Sometimes, the best way to find out what’s going on underground is to literally go underground.
That’s why Bernardita Sallato of Washington State University recommends digging soil pits to assess orchard soil conditions. With a little digging, some sweat and a couple of dirty knees, a grower can learn details about soil structure, texture, soil depth, pH estimates and more from the walls of a soil pit.
Sallato, a tree fruit extension specialist, has a soil science background from her home country of Chile, where cherry growers and researchers use pits more often. In fact, she was somewhat surprised to see so few in Washington when she arrived four years ago.
She occasionally gets calls from growers asking for help diagnosing nutrition or irrigation problems, and she’s found that an up-close and personal look at — and feel of — the soil can reveal more clues.
“Sometimes the solution of the problem comes directly from observing that soil (profile) and where your roots are growing,” she said.
The pits she recommends are relatively simple, usually holes 3 feet deep and about 3 feet wide, big enough to crawl inside and crouch on your knees, dug near a growth condition that needs investigation. Dig within the orchard row where roots and irrigation reach, she said. There’s no sense digging a pit in the middle of the alley.
Hans Engelke, a Basin City, Washington, cherry grower, is a believer.
About three years ago, he asked Sallato to help him with his 12-acre block of Chelan cherries that showed symptoms similar to chlorosis, a nutrient deficiency. Sallato convinced him to dig nine pits throughout the small orchard. He used a 24-inch auger mounted to the back of his tractor. No digging required.
They determined his orchard, while on a good site for frost control, had variable depths of top soil on top of hard clay, most likely leveled in the 1950s for row crops, leaving little room for root growth.
Sallato recommended he convert from 12-hour irrigation cycles to three hours, to accommodate the shallow roots, and switch irrigation sprinkler nozzles. Over two years, he noticed improvement and ended up cutting his water use by 50 percent.
“I think we did improve what we possibly could,” he said.
However, for the 25-year-old big trees on deep-reaching Mazzard rootstocks, the adjustments could only mitigate so much. Now that little cherry disease has taken hold in his orchard, and the rest of the state, he plans to phase out the orchard in a few years and not replant. He and his family mostly rely on row crops, anyway; the cherry orchard was always a side project.

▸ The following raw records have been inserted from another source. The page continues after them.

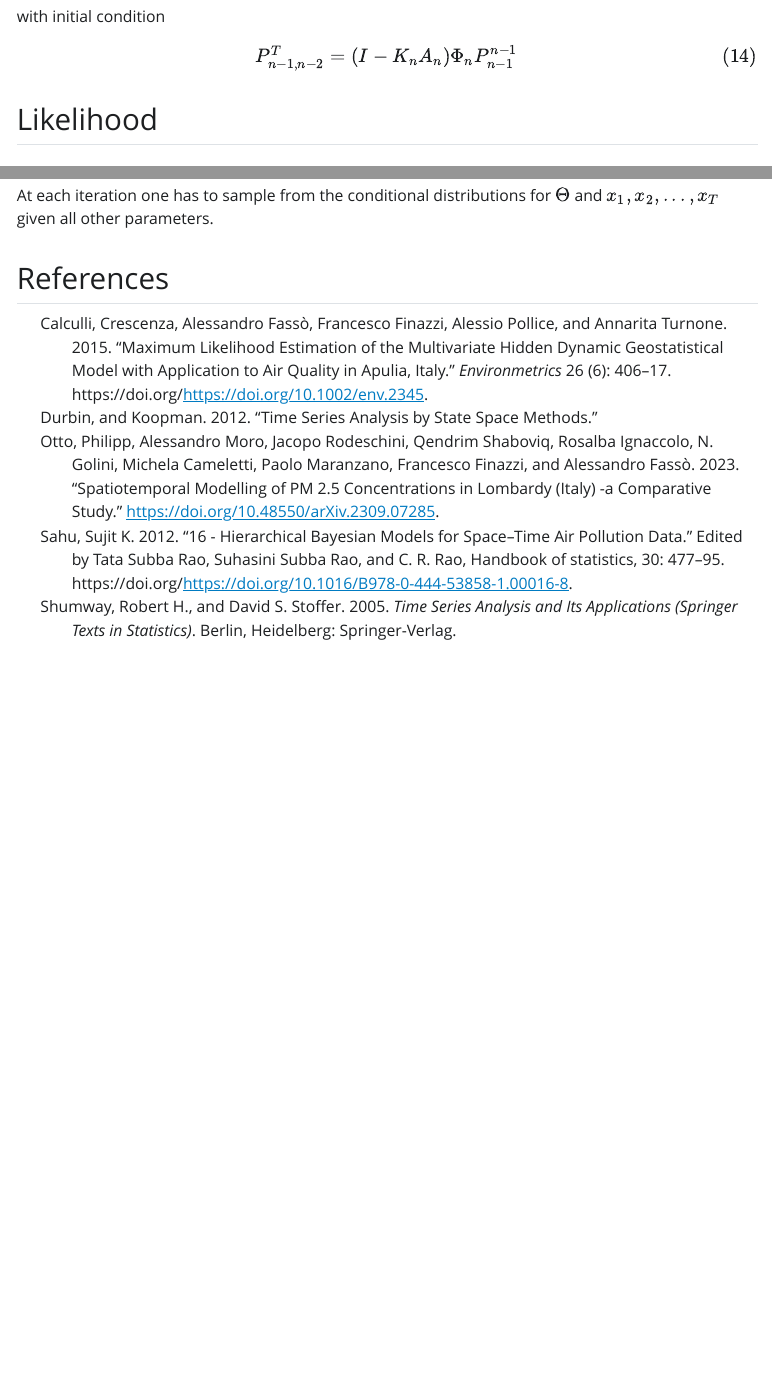
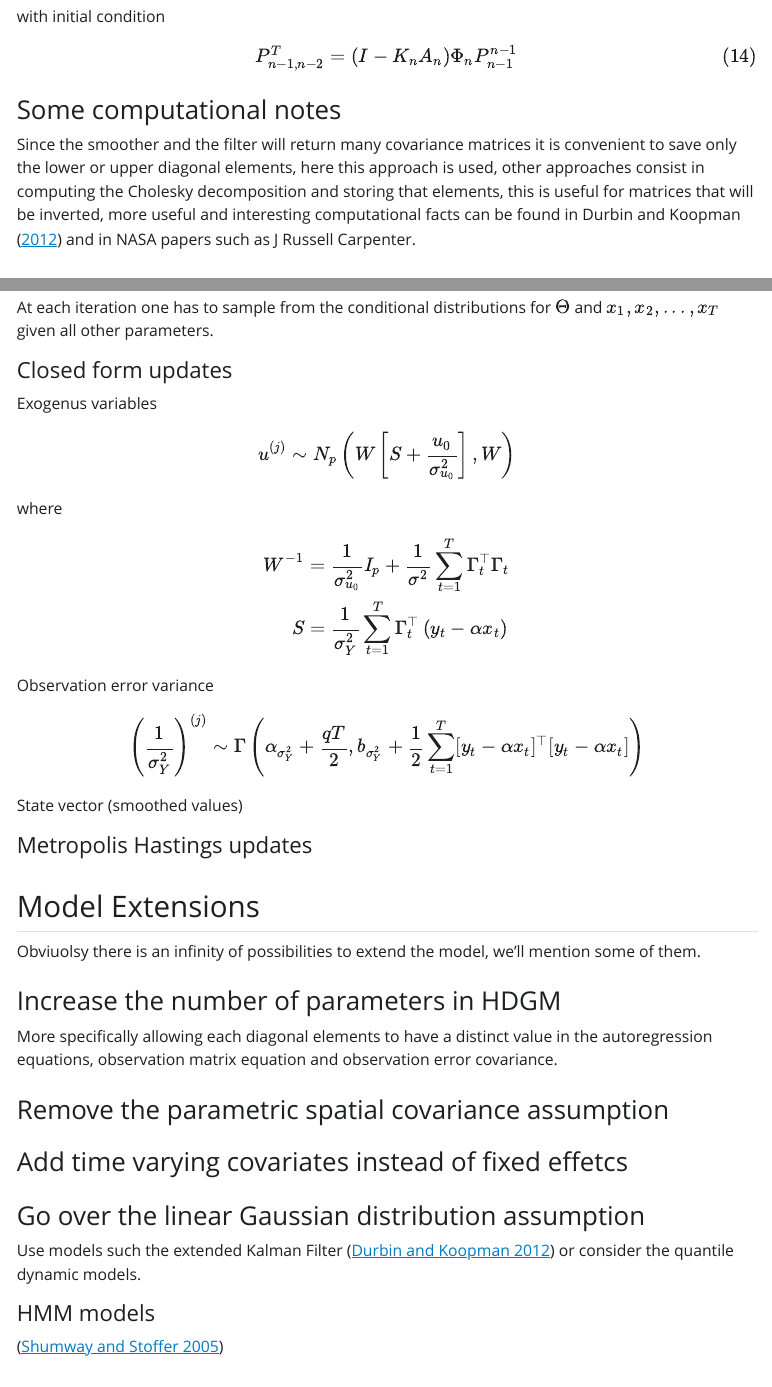
Before and after one commit to pietro-stangherlin/hdgm_em, a Quarto document (doc/gaussian_linear_state_space.qmd): the page in a window 1100 px wide, from 1660 px down, and a second part further down, joined at a grey line. The pictures show the output file doc/gaussian_linear_state_space.html that the author committed with the source, opened offline; Quarto's library style sheets are replaced by a plain one without menus.

Commit message:
add gibbs state update ad mcmc other updates

```diff
--- a/doc/bibliography.bib
+++ b/doc/bibliography.bib
@@ -51,3 +51,6 @@ url = {https://www.sciencedirect.com/science/article/pii/B9780444538581000168},
 author = {Sujit K. Sahu},
 keywords = {Auto-regressive models, Criteria pollutants, Monitoring compliance, Ozone concentration modeling, Spatial interpolation},
 }
+
+@misc{nasaNavigationFilter,
+	author = {J Russell Carpenter, Christopher N. D'Souza
--- a/doc/gaussian_linear_state_space.qmd
+++ b/doc/gaussian_linear_state_space.qmd
@@ -108,6 +108,10 @@ with initial condition
 $$
 P^T_{n-1, n-2} = (I - K_n A_n) \Phi_n P^{n-1}_{n-1}
 $$ {#eq-lagone-covariance-smoother-initialization}
+
+### Some computational notes
+
+Since the smoother and the filter will return many covariance matrices it is convenient to save only the lower or upper diagonal elements, here this approach is used, other approaches consist in computing the Cholesky decomposition and storing that elements, this is useful for matrices that will be inverted, more useful and interesting computational facts can be found in @DurbinKoopman and in NASA papers such as @nasaNavigationFilter.
 
 ## Likelihood
 
@@ -291,4 +295,51 @@ Prior independence is assumed among the parameters. Here $1/\sigma^2_Y$ has a $\
 
 At each iteration one has to sample from the conditional distributions for $\Theta$ and $x_1, x_2, ..., x_T$ given all other parameters.
 
+#### Closed form updates
+
+Exogenus variables
+
+$$
+u^{(j)} \sim N_p\left(W \left[S + \frac{u_0}{\sigma^2_{u_0}} \right], W \right)
+$$
+
+where
+
+$$
+\begin{align}
+W^{-1} &= \frac{1}{\sigma^2_{u_0}}I_p + \frac{1}{\sigma^2} \sum^T_{t = 1} \Gamma^\top_t \Gamma_t \\
+S &= \frac{1}{\sigma^2_Y} \sum^T_{t = 1} \Gamma^\top_t \left(y_t - \alpha x_t \right)
+\end{align}
+$$
+
+Observation error variance
+
+$$
+\left(\frac{1}{\sigma^2_Y}\right)^{(j)} \sim \Gamma \left(\alpha_{\sigma^2_Y} +\frac{qT}{2}, b_{\sigma^2_Y} + \frac{1}{2} \sum^T_{t=1} [y_t - \alpha x_t]^\top [y_t - \alpha x_t] \right)
+$$
+
+State vector (smoothed values)
+
+#### Metropolis Hastings updates
+
+## Model Extensions
+
+Obviuolsy there is an infinity of possibilities to extend the model, we'll mention some of them.
+
+### Increase the number of parameters in HDGM
+
+More specifically allowing each diagonal elements to have a distinct value in the autoregression equations, observation matrix equation and observation error covariance.
+
+### Remove the parametric spatial covariance assumption
+
+### Add time varying covariates instead of fixed effetcs
+
+### Go over the linear Gaussian distribution assumption
+
+Use models such the extended Kalman Filter [@DurbinKoopman] or consider the quantile dynamic models.
+
+#### HMM models
+
+[@ShumwayStoffer]
+
 ## References
```
Also changed, not shown: doc/gaussian_linear_state_space.html, doc/bibliography.bib (6 more changed lines), doc/gaussian_linear_state_space.qmd (2 more changed lines).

However, if he planned to continue cherry growing, he would use soil pits to scout land before he even planted, he said.
The agriculture industry is mechanizing rapidly but it helps to consider some simpler techniques, Engelke said, “like a low-blow approach to dig a hole in the ground.”
From Bernardita Sallato, tree fruit extension specialist at Washington State University in Prosser, here are the steps to dig and analyze some soil profile indicators in a soil pit:
—Choose a site with a condition you want to evaluate, digging the pit between trees and near root growth and irrigation.
—Working top to bottom, chip at the pit wall with a soil pick to determine layers based on changes in moisture, root density and the pressure required to dislodge clumps. Measure the depth of each layer.
—Using the soil pick, assess soil structure by collecting a handful, squeezing it and noting how easily the clumps break apart and the size of the granules leftover in your hand.
—Mix soil and water in your hand to create a soil ribbon to identify texture — sand, silt, loam or clay. That will help determine how well your soil holds nutrients and water.
—Working top to bottom, spritz the pit wall with hydrochloric acid (HCl 1N). A bubbly reaction indicates the presence of calcium carbonate, which affects soil pH and, therefore, root growth.
—by Ross Courtney
—Measuring the soil’s charge